  • CONTRIBUTIONS TO THE GLOBAL FUND, UNITAID, AND UNAIDS INCREASED, BUT NOT ENOUGH TO OFFSET BILATERAL DECLINES. Contributions to multilateral organizations totaled US$2.1 billion in 2019 (after adjusting for an HIV share to account for the fact that the Global Fund and UNITAID address other diseases), an increase of more than US$100 million, compared to US$2.0 billion in 2018. These increases, however, were not enough to offset bilateral declines. Funding provided to the Global Fund was $1.8 billion in 2019, $99 million to UNITAID, and $178 million to UNAIDS. Eight donors, including the U.S., increased their multilateral contributions (Australia, Germany, Ireland, Italy, Japan, the Netherlands, the U.K., and the U.S.), while five decreased (Canada, France, Norway, Sweden, and the European Commission), and one remained flat (Denmark). These trends were nearly identical after adjusting for inflation and exchange rate fluctuations, except for France, Norway, and Sweden, which provided essentially funding similar to the previous year in currency of origin. 2
  • DESPITE DECLINES, AND EVEN AFTER ADJUSTING FOR THE SIZE OF ITS ECONOMY, THE U.S. CONTINUES TO BE THE LARGEST DONOR TO HIV. In 2019, the U.S. disbursed US$5.7 billion, followed by the U.K. (US$646 million), France (US$287 million), the Netherlands (US$213 million), and Germany (US$180 million). The U.S. also ranked first when standardized by the size of its economy, followed by the Netherlands, the U.K., and Sweden.

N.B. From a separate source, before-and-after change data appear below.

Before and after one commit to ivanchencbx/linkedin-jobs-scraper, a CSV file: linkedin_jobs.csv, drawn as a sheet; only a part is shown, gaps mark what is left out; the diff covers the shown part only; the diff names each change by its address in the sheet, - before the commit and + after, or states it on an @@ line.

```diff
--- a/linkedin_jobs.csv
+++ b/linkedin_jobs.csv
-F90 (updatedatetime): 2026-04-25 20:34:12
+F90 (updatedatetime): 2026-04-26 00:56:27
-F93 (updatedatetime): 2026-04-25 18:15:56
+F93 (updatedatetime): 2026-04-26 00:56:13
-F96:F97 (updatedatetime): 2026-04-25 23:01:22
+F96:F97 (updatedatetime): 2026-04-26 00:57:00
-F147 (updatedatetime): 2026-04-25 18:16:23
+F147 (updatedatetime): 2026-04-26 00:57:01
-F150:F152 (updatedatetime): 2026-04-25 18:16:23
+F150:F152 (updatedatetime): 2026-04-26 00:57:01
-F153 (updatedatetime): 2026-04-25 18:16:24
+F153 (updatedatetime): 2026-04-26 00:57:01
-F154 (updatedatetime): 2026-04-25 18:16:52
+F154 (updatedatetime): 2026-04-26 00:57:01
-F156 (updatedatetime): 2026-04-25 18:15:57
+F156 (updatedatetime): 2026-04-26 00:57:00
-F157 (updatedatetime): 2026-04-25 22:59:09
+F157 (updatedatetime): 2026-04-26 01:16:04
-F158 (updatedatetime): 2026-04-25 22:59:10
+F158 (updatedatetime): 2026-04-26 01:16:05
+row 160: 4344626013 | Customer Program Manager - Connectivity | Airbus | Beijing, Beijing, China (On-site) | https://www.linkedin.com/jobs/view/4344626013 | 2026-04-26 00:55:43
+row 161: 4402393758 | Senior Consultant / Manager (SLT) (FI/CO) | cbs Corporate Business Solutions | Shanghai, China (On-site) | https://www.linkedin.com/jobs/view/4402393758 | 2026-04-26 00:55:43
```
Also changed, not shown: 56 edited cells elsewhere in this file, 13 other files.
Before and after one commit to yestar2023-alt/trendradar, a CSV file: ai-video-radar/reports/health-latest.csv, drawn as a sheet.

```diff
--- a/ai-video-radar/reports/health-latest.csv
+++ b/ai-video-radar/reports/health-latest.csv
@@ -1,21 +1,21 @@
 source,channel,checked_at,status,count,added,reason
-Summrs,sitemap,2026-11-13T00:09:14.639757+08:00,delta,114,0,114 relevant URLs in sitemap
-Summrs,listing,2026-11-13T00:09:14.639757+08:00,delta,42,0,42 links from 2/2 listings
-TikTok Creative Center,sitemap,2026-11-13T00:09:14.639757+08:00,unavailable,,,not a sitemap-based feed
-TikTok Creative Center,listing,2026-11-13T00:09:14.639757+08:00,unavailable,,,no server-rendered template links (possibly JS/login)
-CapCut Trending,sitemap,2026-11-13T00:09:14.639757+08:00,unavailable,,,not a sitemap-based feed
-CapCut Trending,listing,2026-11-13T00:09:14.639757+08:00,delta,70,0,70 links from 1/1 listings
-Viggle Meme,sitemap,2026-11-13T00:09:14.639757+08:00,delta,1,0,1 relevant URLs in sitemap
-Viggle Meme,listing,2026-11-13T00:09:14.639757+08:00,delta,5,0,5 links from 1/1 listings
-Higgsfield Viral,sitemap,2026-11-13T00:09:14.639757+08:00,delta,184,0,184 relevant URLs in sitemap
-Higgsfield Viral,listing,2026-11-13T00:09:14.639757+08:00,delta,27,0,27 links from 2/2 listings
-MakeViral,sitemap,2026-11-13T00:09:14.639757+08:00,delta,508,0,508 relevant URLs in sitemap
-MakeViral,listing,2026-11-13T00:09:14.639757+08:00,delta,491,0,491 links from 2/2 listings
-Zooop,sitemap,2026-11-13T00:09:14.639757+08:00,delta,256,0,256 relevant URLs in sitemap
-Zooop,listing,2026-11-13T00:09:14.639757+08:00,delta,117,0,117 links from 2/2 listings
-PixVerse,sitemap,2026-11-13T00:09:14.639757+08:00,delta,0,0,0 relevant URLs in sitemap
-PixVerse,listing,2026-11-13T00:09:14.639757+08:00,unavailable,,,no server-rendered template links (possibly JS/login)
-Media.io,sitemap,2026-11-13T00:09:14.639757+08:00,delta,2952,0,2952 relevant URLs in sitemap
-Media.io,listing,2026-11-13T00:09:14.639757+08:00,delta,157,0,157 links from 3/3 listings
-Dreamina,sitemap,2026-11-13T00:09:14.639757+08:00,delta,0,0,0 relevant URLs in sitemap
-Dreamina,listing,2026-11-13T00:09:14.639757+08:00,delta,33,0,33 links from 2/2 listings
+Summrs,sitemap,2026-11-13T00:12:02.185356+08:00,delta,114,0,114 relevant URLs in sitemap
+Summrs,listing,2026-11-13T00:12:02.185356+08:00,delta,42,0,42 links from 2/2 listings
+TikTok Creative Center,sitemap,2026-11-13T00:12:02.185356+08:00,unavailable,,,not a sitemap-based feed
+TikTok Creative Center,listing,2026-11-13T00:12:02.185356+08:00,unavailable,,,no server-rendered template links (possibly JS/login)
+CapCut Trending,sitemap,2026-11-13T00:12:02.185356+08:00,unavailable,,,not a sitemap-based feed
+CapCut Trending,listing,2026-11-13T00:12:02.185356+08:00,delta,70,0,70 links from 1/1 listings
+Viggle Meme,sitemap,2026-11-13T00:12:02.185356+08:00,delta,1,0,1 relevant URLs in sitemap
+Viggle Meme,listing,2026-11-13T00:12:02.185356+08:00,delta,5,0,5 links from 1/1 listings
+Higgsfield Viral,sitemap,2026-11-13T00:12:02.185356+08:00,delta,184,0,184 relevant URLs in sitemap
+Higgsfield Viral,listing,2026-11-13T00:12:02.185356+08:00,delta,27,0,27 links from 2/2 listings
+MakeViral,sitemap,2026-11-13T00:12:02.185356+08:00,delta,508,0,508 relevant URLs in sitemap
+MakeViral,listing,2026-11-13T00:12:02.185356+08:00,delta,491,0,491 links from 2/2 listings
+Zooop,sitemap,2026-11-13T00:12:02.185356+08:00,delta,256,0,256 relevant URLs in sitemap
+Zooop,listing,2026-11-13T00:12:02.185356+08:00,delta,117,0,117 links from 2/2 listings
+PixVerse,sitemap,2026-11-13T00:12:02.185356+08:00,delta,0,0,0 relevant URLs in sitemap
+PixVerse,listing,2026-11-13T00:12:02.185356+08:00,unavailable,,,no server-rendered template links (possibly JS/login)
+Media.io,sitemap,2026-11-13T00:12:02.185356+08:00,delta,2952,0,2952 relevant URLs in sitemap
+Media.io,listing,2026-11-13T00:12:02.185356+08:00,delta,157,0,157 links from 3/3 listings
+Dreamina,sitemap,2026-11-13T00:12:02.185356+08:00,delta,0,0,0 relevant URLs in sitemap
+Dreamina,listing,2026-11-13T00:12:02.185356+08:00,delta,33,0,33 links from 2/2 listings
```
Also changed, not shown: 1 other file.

  • FUNDING FROM DONOR GOVERNMENTS FOR HIV IN 2019 WAS ESSENTIALLY THE SAME AS A DECADE AGO, DESPITE A 25% INCREASE IN THE NUMBER OF PEOPLE LIVING WITH HIV IN LOW- AND MIDDLE-INCOME COUNTRIES. After a steep rise in donor government funding for HIV between 2002, the start of new global HIV initiatives, and 2008, the onset of the global financial crisis, funding plateaued and has since fluctuated over much of the last decade. Moreover, without funding from the U.S., funding for HIV from other donor governments would have declined by more than $1 billion since 2010, attributable almost entirely to their decreased bilateral support for HIV. While they have increased their contributions to the Global Fund, these have not offset declines.
  • FUTURE FUNDING FROM DONOR GOVERNMENTS FOR HIV IS UNCERTAIN, PARTICULARLY IN LIGHT OF THE ONGOING IMPACTS OF COVID-19. While donors pledged significant support for the Global Fund during its recent three-year replenishment conference, U.S. Congressional appropriations have been essentially flat and the PEPFAR funding pipeline has diminished. In addition, bilateral funding from all other donors continues to decline. Moreover, the impact of the COVID-19 pandemic and the resulting economic crisis, which began in 2020, on the HIV response has yet to be fully realized but will likely put significant pressures on existing budgets as donors struggle to address the crisis within their own borders.
Overview Report